- Sleep is nonrestorative
- Difficulty initiating sleep
- Difficulty maintaining sleep
- Poor quality of sleep
- Final awakening occurs much earlier than desired
- Daytime complaints such as fatigue, sleepiness, mood disturbance, cognitive difficulties that lead to social and/or occupational impairment
Terms such as “nonrestorative” or “poor quality” are used when sleep is subjectively shallow and un-refreshing despite being apparently normal in length and continuity. You can be tired and grumpy even if you don’t have insomnia. You may be worn-out from staying up too late at night. This does not mean that you have insomnia. Many people are sleepy during the day simply because they went to bed too late the night before. They don’t have a sleep disorder; they just didn’t get enough sleep. Everyone has an occasional night of bad sleep. For most people insomnia lasts only a few days and goes away without treatment. But stress or depression can cause a higher level of insomnia that may last for several weeks. This kind of insomnia may not go away on its own.
The following is a brief description of the more common insomnias.
Primary insomnia occurs when poor sleep arises from conditioned aversion to the bedroom or from subclinical emotional, cognitive, and/or physiologic turmoil. This means that if a person is having sleep problems that are not directly associated with any other health condition or problem the cause is primary insomnia.
Secondary insomnia means that a person is having sleep problems because of something else, such as a health condition (like asthma, depression, arthritis, cancer, or heartburn); pain; medication they are taking; or a substance they are using (like alcohol). These external agents or disease processes are commonly implicated in sleep disturbance. Many sleep disorders cause insomnia.
Acute insomnia is short term and can last from one night to a few weeks. Causes of acute insomnia can include:
- Significant life stress
- Emotional or physical discomfort
- Environmental factors that interfere with sleep
- Some medications
- Interferences in normal sleep schedule.
Chronic insomnia is when a person has insomnia at least three nights a week for a month or longer. Causes of Chronic insomnia include:
- Depression and/or anxiety
- Chronic stress
- Pain or discomfort at night
Inadequate sleep hygiene is the result of bad sleep habits. These habits keep your sleep from being refreshing. They can also keep someone from feeling alert during the day. These activities are all things that people should be able to control.
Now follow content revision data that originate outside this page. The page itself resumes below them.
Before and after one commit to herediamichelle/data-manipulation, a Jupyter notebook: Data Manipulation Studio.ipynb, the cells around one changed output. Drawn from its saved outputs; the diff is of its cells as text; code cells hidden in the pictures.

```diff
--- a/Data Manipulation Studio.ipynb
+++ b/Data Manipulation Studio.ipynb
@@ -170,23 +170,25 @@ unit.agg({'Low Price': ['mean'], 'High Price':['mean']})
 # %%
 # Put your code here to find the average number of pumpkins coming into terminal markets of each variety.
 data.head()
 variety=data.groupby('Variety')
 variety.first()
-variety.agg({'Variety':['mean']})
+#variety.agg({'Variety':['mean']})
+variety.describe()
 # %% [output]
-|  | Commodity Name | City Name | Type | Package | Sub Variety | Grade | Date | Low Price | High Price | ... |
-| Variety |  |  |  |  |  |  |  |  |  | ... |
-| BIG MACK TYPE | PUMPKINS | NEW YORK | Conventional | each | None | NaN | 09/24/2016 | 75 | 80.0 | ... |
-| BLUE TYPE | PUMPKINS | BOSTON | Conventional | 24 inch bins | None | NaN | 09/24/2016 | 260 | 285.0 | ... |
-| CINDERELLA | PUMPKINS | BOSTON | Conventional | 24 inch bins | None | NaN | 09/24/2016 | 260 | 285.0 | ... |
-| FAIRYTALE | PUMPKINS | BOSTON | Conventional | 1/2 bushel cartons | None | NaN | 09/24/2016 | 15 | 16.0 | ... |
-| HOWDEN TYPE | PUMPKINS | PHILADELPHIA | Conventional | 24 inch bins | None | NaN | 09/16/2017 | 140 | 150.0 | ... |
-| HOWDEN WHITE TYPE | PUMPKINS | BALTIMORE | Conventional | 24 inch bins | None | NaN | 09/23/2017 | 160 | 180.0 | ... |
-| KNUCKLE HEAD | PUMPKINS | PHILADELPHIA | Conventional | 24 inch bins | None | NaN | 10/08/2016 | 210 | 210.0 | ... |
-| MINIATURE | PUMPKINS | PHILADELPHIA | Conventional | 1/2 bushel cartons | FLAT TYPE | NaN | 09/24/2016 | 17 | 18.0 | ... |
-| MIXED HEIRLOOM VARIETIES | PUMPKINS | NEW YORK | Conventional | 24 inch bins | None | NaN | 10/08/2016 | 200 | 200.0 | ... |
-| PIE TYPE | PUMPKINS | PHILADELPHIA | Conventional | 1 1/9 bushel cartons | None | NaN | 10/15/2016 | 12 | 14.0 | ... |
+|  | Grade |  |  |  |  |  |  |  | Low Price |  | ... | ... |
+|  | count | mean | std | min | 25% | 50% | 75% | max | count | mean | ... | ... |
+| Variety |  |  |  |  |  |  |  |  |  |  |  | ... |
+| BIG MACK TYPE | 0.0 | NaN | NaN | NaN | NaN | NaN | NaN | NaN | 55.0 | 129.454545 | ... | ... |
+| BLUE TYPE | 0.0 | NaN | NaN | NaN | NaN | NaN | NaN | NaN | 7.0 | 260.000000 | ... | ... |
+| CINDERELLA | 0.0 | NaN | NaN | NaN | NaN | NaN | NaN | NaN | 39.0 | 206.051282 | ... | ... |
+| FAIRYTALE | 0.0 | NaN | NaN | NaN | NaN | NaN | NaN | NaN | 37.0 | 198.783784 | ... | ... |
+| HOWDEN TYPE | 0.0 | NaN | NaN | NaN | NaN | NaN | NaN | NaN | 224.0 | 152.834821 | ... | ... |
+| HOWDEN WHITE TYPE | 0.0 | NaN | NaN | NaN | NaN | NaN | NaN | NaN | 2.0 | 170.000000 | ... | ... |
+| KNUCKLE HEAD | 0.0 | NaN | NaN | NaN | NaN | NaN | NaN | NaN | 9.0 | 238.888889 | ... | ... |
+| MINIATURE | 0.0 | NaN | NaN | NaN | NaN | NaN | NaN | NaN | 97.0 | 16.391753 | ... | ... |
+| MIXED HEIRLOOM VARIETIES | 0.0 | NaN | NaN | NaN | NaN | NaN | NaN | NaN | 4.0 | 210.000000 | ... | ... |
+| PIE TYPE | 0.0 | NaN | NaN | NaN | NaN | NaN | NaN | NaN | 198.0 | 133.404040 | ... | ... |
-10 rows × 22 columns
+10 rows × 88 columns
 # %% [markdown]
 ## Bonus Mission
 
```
The following can be associated with bad sleep practices:
- Alcohol may make and individual sleepy but is more likely to wake a person up during the night.
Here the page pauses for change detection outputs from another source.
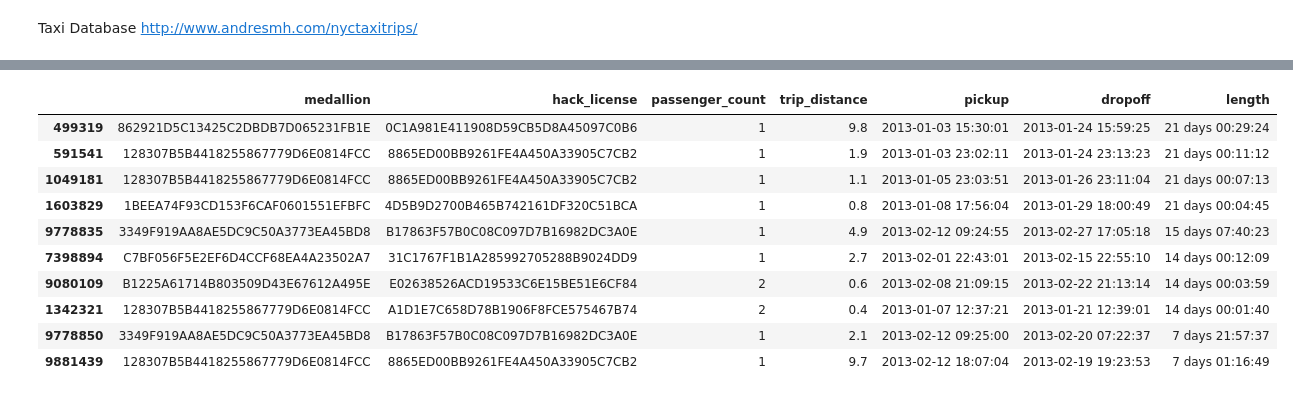
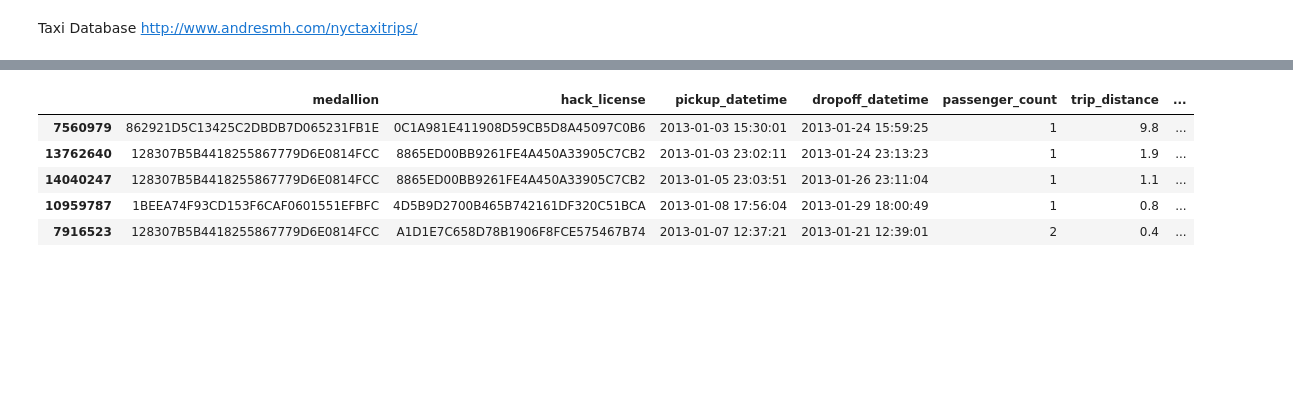
Before and after one commit to jreback/metis, a Jupyter notebook: Taxi Data.ipynb, the cells around one changed output, grey strips where cells are left out. Cells and saved outputs as stored; diff of their text form; code cells hidden in the pictures; blank space fills up the shorter version.

```diff
--- a/Taxi Data.ipynb
+++ b/Taxi Data.ipynb
@@ -7,4 +7,5 @@ import numpy as np
 pd.set_option('max_rows',10)
 %matplotlib inline
 
-path = 'data/fare2.h5'
+path = 'data/result.h5'
+pd.__version__
@@ -119,3 +143,3 @@ len(df.hack_license.cat.categories)
 # %%
 # lengh of the ride
-df['length'] = df['dropoff']-df['pickup']
+df['length'] = df['dropoff_datetime']-df['pickup_datetime']
@@ -137,0 +158,3 @@ Name: length, dtype: timedelta64[ns]
+# %%
+df.loc[df['length']<0,'length'] = np.nan
+df['length'].describe()
@@ -138,17 +171,12 @@ Name: length, dtype: timedelta64[ns]
 # %%
-df.loc[l.nlargest(10).index]
+df.loc[df['length'].nlargest(5).index]
 # %% [output]
-|  | medallion | hack_license | passenger_count | trip_distance | pickup | dropoff | length |
-| 499319 | 862921D5C13425C2DBDB7D065231FB1E | 0C1A981E411908D59CB5D8A45097C0B6 | 1 | 9.8 | 2013-01-03 15:30:01 | 2013-01-24 15:59:25 | 21 days 00:29:24 |
-| 591541 | 128307B5B4418255867779D6E0814FCC | 8865ED00BB9261FE4A450A33905C7CB2 | 1 | 1.9 | 2013-01-03 23:02:11 | 2013-01-24 23:13:23 | 21 days 00:11:12 |
-| 1049181 | 128307B5B4418255867779D6E0814FCC | 8865ED00BB9261FE4A450A33905C7CB2 | 1 | 1.1 | 2013-01-05 23:03:51 | 2013-01-26 23:11:04 | 21 days 00:07:13 |
-| 1603829 | 1BEEA74F93CD153F6CAF0601551EFBFC | 4D5B9D2700B465B742161DF320C51BCA | 1 | 0.8 | 2013-01-08 17:56:04 | 2013-01-29 18:00:49 | 21 days 00:04:45 |
-| 9778835 | 3349F919AA8AE5DC9C50A3773EA45BD8 | B17863F57B0C08C097D7B16982DC3A0E | 1 | 4.9 | 2013-02-12 09:24:55 | 2013-02-27 17:05:18 | 15 days 07:40:23 |
-| 7398894 | C7BF056F5E2EF6D4CCF68EA4A23502A7 | 31C1767F1B1A285992705288B9024DD9 | 1 | 2.7 | 2013-02-01 22:43:01 | 2013-02-15 22:55:10 | 14 days 00:12:09 |
-| 9080109 | B1225A61714B803509D43E67612A495E | E02638526ACD19533C6E15BE51E6CF84 | 2 | 0.6 | 2013-02-08 21:09:15 | 2013-02-22 21:13:14 | 14 days 00:03:59 |
-| 1342321 | 128307B5B4418255867779D6E0814FCC | A1D1E7C658D78B1906F8FCE575467B74 | 2 | 0.4 | 2013-01-07 12:37:21 | 2013-01-21 12:39:01 | 14 days 00:01:40 |
-| 9778850 | 3349F919AA8AE5DC9C50A3773EA45BD8 | B17863F57B0C08C097D7B16982DC3A0E | 1 | 2.1 | 2013-02-12 09:25:00 | 2013-02-20 07:22:37 | 7 days 21:57:37 |
-| 9881439 | 128307B5B4418255867779D6E0814FCC | 8865ED00BB9261FE4A450A33905C7CB2 | 1 | 9.7 | 2013-02-12 18:07:04 | 2013-02-19 19:23:53 | 7 days 01:16:49 |
+|  | medallion | hack_license | pickup_datetime | dropoff_datetime | passenger_count | trip_distance | ... |
+| 7560979 | 862921D5C13425C2DBDB7D065231FB1E | 0C1A981E411908D59CB5D8A45097C0B6 | 2013-01-03 15:30:01 | 2013-01-24 15:59:25 | 1 | 9.8 | ... |
+| 13762640 | 128307B5B4418255867779D6E0814FCC | 8865ED00BB9261FE4A450A33905C7CB2 | 2013-01-03 23:02:11 | 2013-01-24 23:13:23 | 1 | 1.9 | ... |
+| 14040247 | 128307B5B4418255867779D6E0814FCC | 8865ED00BB9261FE4A450A33905C7CB2 | 2013-01-05 23:03:51 | 2013-01-26 23:11:04 | 1 | 1.1 | ... |
+| 10959787 | 1BEEA74F93CD153F6CAF0601551EFBFC | 4D5B9D2700B465B742161DF320C51BCA | 2013-01-08 17:56:04 | 2013-01-29 18:00:49 | 1 | 0.8 | ... |
+| 7916523 | 128307B5B4418255867779D6E0814FCC | A1D1E7C658D78B1906F8FCE575467B74 | 2013-01-07 12:37:21 | 2013-01-21 12:39:01 | 2 | 0.4 | ... |
 # %%
 df['passenger_count'].value_counts()
 # %% [output]
```
Also changed, not shown: parts of 35 cells of this notebook, 1 other file.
- Drinking coffee, colas or tea that contain caffeine can make a person more alert.
- The nicotine in a cigarette can “keep the edge” during the day. This “edge” is not always gone by the time it’s time to go to sleep.
- Physical exercise right before bed
- Irregular bedtimes and rise times
- Naps late in the day
- Noise, light, and a warm room
Many cases of insomnia will respond to changes that people can make on their own. One can often sleep better by simply following the practices of good sleep hygiene. With that said, because insomnia may arise from myriad causes, patients who present with insomnia complaints require a comprehensive assessment to determine appropriate diagnoses and treatment needs.